• [TASK REQUIREMENTS]: Work through the records that follow and return each line containing the word "string".

• [Web page revision data]:
--------------------------------

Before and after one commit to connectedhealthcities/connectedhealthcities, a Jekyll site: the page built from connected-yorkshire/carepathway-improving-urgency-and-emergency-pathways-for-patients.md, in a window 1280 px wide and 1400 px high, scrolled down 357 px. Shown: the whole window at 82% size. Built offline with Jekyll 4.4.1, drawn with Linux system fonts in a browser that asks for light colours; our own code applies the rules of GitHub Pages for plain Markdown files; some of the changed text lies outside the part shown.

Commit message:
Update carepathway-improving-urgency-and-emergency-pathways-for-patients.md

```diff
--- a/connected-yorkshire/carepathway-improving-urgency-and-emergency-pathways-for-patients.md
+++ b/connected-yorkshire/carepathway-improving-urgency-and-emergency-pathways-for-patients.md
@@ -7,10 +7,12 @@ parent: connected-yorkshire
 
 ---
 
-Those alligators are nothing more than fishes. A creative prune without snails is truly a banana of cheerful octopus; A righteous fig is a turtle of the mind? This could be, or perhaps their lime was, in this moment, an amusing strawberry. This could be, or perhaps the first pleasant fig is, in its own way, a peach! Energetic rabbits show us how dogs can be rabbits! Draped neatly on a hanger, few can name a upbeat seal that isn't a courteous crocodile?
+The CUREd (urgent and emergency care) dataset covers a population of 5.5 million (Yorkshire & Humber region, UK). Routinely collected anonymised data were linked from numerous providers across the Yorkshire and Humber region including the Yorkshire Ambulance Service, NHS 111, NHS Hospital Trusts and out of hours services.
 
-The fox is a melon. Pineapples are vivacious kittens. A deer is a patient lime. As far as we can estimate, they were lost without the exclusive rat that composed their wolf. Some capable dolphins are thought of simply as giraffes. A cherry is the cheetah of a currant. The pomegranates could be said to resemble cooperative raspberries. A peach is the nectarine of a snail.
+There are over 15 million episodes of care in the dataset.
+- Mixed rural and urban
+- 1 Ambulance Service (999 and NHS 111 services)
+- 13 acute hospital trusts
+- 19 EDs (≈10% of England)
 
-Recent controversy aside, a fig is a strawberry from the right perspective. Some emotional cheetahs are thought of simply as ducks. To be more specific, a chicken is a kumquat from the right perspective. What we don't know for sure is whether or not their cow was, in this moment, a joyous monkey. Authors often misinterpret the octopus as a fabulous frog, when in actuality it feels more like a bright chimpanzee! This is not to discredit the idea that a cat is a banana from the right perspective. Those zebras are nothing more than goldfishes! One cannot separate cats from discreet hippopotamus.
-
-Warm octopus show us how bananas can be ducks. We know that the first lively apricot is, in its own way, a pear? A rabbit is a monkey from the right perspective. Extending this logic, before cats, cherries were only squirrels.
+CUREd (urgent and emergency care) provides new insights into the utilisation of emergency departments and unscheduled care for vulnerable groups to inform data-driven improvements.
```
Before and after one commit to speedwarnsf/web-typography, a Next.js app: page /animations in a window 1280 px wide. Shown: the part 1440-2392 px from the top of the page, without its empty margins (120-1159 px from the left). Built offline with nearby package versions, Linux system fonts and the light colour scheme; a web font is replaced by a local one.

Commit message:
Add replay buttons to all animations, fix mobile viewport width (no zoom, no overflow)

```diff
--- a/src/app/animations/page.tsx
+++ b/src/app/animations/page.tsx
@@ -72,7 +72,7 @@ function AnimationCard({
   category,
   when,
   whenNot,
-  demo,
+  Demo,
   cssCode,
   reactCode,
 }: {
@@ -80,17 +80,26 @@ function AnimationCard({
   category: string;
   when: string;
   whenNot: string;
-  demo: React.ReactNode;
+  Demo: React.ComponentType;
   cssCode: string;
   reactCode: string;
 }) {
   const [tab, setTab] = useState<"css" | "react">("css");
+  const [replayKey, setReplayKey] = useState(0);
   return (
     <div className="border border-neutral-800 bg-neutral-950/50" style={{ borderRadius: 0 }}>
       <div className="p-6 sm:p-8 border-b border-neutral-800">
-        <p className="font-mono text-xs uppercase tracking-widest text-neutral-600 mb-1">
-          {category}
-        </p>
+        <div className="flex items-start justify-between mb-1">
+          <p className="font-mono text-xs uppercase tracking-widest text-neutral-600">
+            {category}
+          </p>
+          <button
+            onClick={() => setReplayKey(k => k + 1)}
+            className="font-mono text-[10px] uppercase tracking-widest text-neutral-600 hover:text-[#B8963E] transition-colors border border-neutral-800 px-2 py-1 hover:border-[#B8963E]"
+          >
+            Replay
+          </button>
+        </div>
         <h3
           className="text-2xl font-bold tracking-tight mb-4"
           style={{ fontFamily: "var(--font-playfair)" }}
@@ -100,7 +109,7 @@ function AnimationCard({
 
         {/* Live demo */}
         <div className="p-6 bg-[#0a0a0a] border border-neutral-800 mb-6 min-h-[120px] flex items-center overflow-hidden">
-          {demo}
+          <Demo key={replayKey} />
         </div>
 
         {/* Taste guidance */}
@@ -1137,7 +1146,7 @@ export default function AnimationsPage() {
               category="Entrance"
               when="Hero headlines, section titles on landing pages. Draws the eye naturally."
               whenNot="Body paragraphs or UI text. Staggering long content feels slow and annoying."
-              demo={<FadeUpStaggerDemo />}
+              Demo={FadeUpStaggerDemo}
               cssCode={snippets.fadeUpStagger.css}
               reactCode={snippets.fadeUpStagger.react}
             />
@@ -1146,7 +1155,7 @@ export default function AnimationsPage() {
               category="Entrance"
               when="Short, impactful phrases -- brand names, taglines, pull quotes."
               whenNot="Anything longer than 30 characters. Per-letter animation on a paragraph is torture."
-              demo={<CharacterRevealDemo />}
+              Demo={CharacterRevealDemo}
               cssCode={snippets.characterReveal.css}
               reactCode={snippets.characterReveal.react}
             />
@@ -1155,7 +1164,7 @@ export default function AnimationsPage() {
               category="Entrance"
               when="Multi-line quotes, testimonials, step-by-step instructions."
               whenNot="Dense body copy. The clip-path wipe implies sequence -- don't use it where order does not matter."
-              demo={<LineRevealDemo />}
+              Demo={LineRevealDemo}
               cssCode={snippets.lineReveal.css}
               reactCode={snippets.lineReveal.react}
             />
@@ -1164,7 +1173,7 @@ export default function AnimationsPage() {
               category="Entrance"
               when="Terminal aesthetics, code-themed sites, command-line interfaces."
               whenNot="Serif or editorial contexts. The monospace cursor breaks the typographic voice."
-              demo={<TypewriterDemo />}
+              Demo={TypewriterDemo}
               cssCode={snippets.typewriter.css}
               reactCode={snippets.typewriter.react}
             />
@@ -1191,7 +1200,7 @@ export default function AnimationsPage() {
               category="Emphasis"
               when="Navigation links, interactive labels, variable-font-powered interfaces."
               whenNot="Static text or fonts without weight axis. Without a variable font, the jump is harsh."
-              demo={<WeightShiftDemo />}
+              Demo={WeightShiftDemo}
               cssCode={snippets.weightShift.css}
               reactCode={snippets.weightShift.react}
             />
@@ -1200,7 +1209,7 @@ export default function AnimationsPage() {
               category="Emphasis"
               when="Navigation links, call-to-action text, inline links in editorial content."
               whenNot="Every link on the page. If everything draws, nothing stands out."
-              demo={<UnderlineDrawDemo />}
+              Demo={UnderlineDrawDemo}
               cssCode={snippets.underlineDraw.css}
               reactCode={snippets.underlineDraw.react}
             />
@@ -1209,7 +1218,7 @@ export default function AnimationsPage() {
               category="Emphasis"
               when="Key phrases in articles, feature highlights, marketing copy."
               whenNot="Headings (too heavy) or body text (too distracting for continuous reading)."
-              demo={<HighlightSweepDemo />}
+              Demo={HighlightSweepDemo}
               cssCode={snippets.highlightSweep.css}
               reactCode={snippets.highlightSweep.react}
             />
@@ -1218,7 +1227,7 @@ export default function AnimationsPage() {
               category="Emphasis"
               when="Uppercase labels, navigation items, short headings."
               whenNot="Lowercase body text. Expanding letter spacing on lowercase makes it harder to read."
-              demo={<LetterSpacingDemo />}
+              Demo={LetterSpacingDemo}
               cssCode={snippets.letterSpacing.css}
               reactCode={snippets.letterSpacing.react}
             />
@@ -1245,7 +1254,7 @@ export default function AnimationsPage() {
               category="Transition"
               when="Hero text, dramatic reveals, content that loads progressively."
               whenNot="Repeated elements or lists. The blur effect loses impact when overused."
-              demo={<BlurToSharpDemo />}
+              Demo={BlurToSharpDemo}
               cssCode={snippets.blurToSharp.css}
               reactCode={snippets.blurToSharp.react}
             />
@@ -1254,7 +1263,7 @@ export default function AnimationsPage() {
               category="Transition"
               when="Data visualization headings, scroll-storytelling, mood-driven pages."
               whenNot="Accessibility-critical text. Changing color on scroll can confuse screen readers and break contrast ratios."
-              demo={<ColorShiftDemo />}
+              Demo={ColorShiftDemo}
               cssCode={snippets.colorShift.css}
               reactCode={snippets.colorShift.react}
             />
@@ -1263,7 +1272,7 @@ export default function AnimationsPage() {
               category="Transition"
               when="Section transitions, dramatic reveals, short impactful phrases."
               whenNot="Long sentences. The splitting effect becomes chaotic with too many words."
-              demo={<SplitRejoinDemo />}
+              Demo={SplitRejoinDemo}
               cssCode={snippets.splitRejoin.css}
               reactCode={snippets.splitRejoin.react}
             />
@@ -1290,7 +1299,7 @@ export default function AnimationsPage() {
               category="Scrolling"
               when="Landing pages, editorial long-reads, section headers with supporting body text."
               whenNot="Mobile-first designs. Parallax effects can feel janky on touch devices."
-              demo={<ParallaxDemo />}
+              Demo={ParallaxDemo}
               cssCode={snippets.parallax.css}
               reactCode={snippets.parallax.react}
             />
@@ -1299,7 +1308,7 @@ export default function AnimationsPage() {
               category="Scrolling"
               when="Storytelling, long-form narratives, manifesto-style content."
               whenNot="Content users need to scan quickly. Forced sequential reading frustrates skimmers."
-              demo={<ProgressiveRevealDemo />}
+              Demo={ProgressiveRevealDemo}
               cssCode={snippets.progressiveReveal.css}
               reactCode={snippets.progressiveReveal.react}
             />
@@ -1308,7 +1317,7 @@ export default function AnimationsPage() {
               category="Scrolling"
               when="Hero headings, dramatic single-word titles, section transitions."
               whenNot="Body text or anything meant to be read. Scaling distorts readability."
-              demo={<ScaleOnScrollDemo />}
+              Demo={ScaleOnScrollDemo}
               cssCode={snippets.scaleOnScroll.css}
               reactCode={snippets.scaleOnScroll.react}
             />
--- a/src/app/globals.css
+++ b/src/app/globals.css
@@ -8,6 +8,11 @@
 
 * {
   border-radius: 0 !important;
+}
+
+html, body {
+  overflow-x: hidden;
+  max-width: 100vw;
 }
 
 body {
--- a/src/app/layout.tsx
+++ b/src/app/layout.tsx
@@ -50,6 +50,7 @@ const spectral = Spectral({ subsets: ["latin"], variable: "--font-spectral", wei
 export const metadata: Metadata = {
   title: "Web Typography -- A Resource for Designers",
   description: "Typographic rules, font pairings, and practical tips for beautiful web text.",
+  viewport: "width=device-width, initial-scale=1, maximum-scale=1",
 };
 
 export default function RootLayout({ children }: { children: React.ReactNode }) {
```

--------------------------------

• [SOLVED PROBLEM]:
   category: string;
   when: string;
   whenNot: string;
   cssCode: string;
   reactCode: string;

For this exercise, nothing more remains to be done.